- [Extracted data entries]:
[Start of section]

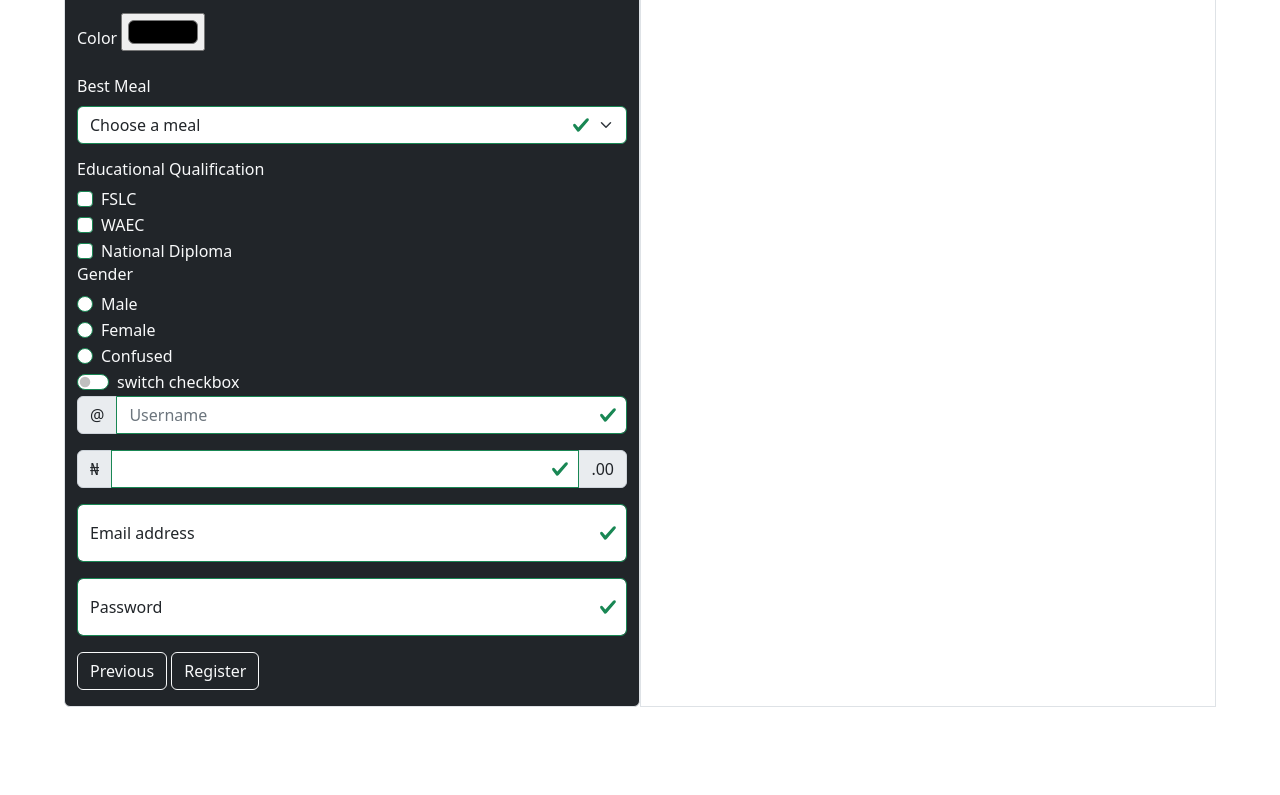
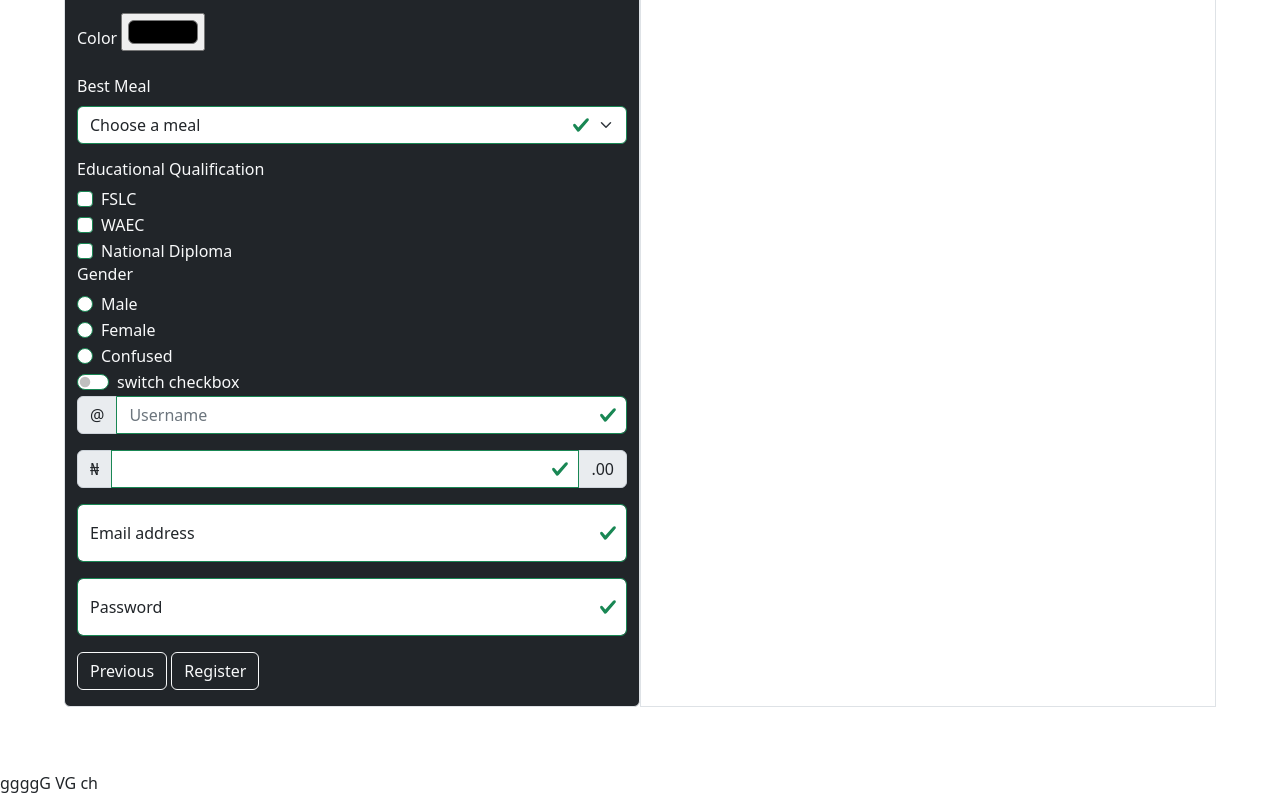
Before and after one commit to Pascal-Osemene/bootstrap_repo, a plain HTML site: page forms.html in a window 1280 px wide. Shown: the part 1443-2238 px from the top of the page. Before the commit the page ends 2214 px from the top, so only its background shows below. Drawn offline with Linux system fonts and the light colour scheme.

Commit message:
i added a new div

```diff
--- a/forms.html
+++ b/forms.html
@@ -291,6 +291,9 @@
     </div>
 
   </div>
+  <div>
+    ggggG VG ch
+  </div>
 
 
 
```
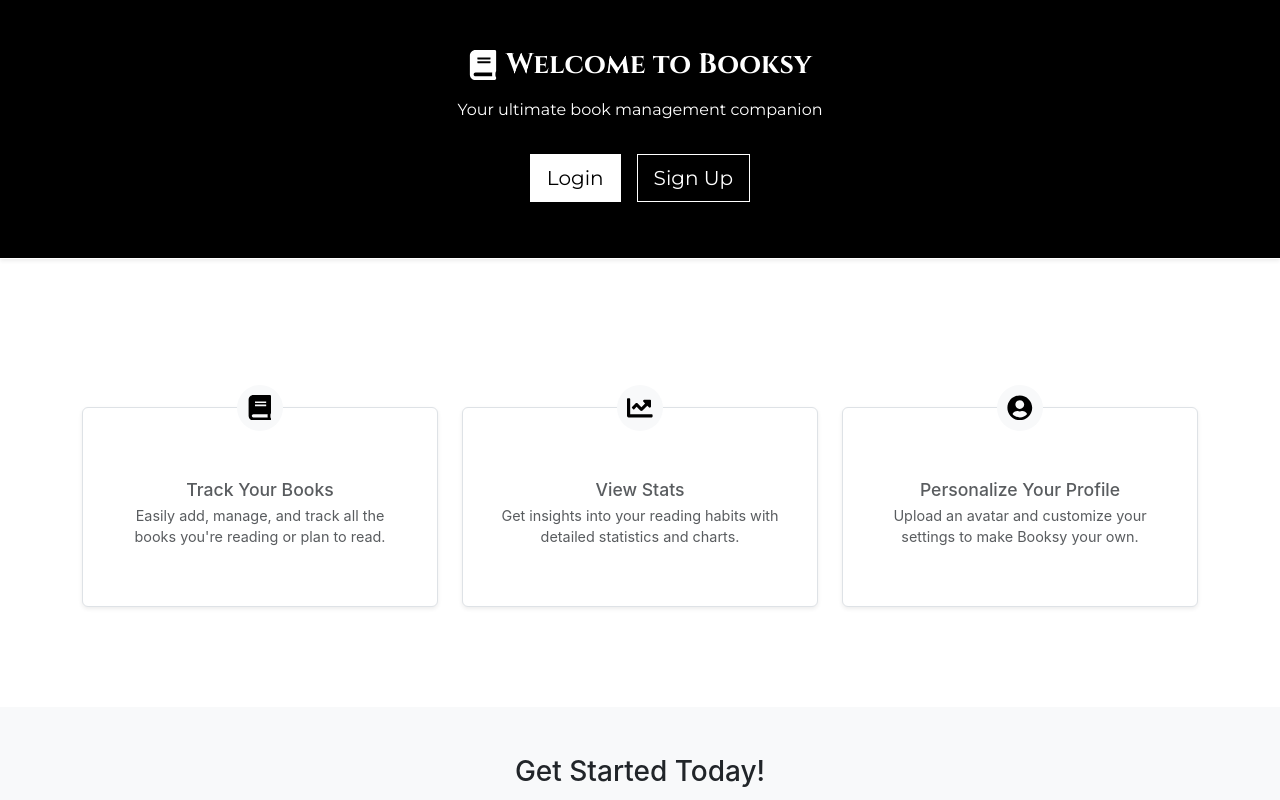
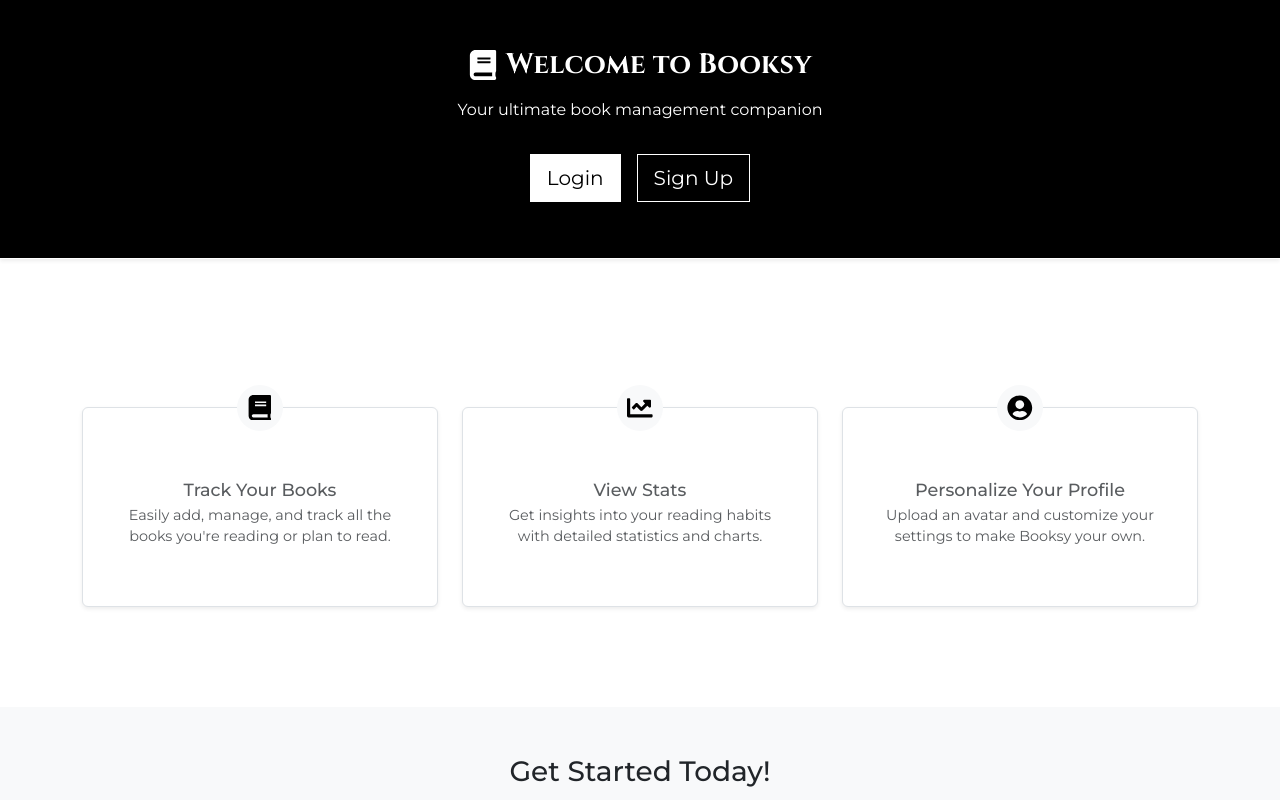
Before and after one commit to m3ghnaa/booksy, a React (Create React App) app in the folder frontend/: page / in a window 1280 px wide. Shown: the top 800 px of the page. Built offline with nearby package versions, Linux system fonts and the light colour scheme; no server answers.

Commit message:
Fix Google Fonts not applying on authenticated pages by overriding Bootstrap's font-family and removing duplicate Bootstrap import

```diff
--- a/frontend/src/App.jsx
+++ b/frontend/src/App.jsx
@@ -5,7 +5,6 @@
 import SignupPage from './pages/SignupPage';
 import Dashboard from './pages/DashboardPage';
 import { GoogleOAuthProvider } from '@react-oauth/google';
-import 'bootstrap/dist/css/bootstrap.min.css';
 import 'bootstrap/dist/js/bootstrap.bundle.min.js';
 import { ToastContainer } from 'react-toastify';
 import 'react-toastify/dist/ReactToastify.css';
--- a/frontend/src/index.css
+++ b/frontend/src/index.css
@@ -1,10 +1,13 @@
-@import url('https://fonts.googleapis.com/css2?family=Cinzel:wght@400;700&family=Montserrat:wght@400;500;700&display=swap');
+:root {
+  --bs-font-sans-serif: 'Montserrat', 'Cinzel', -apple-system, BlinkMacSystemFont, 'Segoe UI', Roboto, 'Oxygen',
+    Ubuntu, Cantarell, 'Fira Sans', 'Droid Sans', 'Helvetica Neue', sans-serif !important;
+}
 
 body {
   margin: 0;
-  font-family: -apple-system, BlinkMacSystemFont, 'Segoe UI', 'Roboto', 'Oxygen',
+  font-family: 'Montserrat', 'Cinzel', -apple-system, BlinkMacSystemFont, 'Segoe UI', 'Roboto', 'Oxygen',
     'Ubuntu', 'Cantarell', 'Fira Sans', 'Droid Sans', 'Helvetica Neue',
-    sans-serif;
+    sans-serif !important;
   -webkit-font-smoothing: antialiased;
   -moz-osx-font-smoothing: grayscale;
 }
```
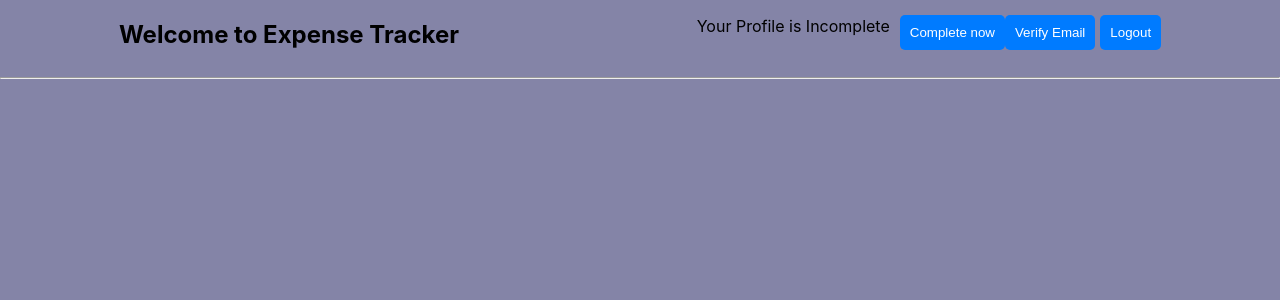
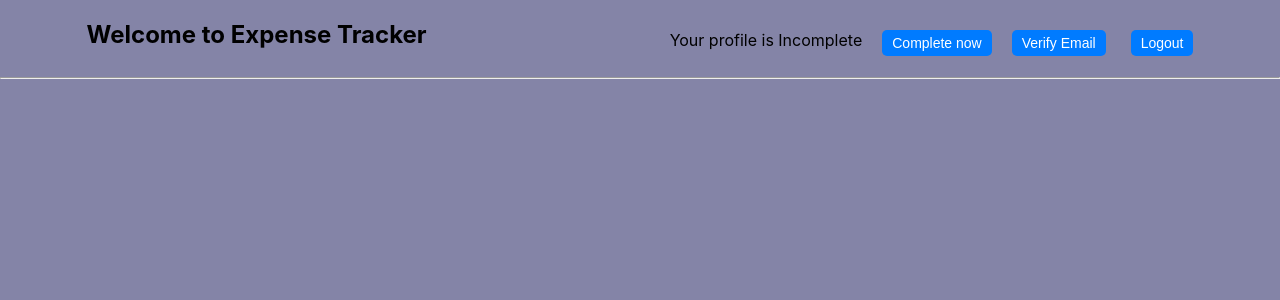
Before and after one commit to bipinlongjam/expensetrackreact, a React (Create React App) app: page / in a window 1280 px wide. Shown: the top 300 px of the page. Built offline with nearby package versions, Linux system fonts and the light colour scheme; no server answers; sample sign-in values are in the browser's storage.

Commit message:
add logout btn and functionality

```diff
--- a/src/components/Home/Home.js
+++ b/src/components/Home/Home.js
@@ -143,15 +143,16 @@ const Home = () => {
         </h2>
     </div>
     <div className={classes.profile}>
-    {formData.fullname && formData.profilePhotoUrl ?
+    <p>Your profile is Incomplete</p>
+    {/* {formData.fullname && formData.profilePhotoUrl ?
     (<p>Your Profile is Incomplete</p>) : (
         <p>Your Profile is Incomplete</p>
-    )}
+    )} */}
+    <span><button onClick={handleCompleteNow} style={{ fontSize: '14px', padding: '5px 10px', marginTop:'30px' }}>Complete now</button></span>
     <div className={classes.headbtn}>
-    <span><button onClick={handleCompleteNow}>Complete now</button></span>
-    <span><button onClick={verifyEmail}>{!isVerified ? 'Verify Email' : 'Verified' }</button></span>
-    <span><button className={classes.logbtn} onClick={handleLogout}>Logout</button></span>
+    <span><button onClick={verifyEmail} style={{ fontSize: '14px', padding: '5px 10px' }}>{!isVerified ? 'Verify Email' : 'Verified' }</button></span>
     </div>
+    <span><button className={classes.logbtn} onClick={handleLogout} style={{ fontSize: '14px', padding: '5px 10px', marginTop:'30px' }}>Logout</button></span>
     </div>
     </div>
     <hr></hr>
--- a/src/components/Home/Home.module.css
+++ b/src/components/Home/Home.module.css
@@ -11,10 +11,19 @@
 .profile{
     display: flex;
     justify-content: flex-end;
+    margin-left: 70px;
+}
+.profile p{
+    margin-top: 30px;
+    padding-right: 20px;
 }
 .headbtn{
-    margin: 0 auto;
-    margin-left:10px;
+    margin: 0 20px;
+    margin-top: 30px;
+    display: flex;
+    flex-direction: row;
+    justify-content: space-evenly;
+
 }
 .logbtn{
     margin-top:15px;
--- a/src/context/auth-context.js
+++ b/src/context/auth-context.js
@@ -27,10 +27,11 @@ export const ExpenseProvider = ({ children }) => {
     };
 
     //Logout handler
-   const logoutHandler =()=>{
+    const logoutHandler =()=>{
+    localStorage.removeItem('token')
     setToken(null)
-    localStorage.removeItem('token')
     console.log("click logout")
+    console.log(token)
     }
 
     const value = {
```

[End of section]

- [Activity]:
Check each line above for the string "marginTop" and report how many lines have it, giving only the number.

- [Written solution]:
2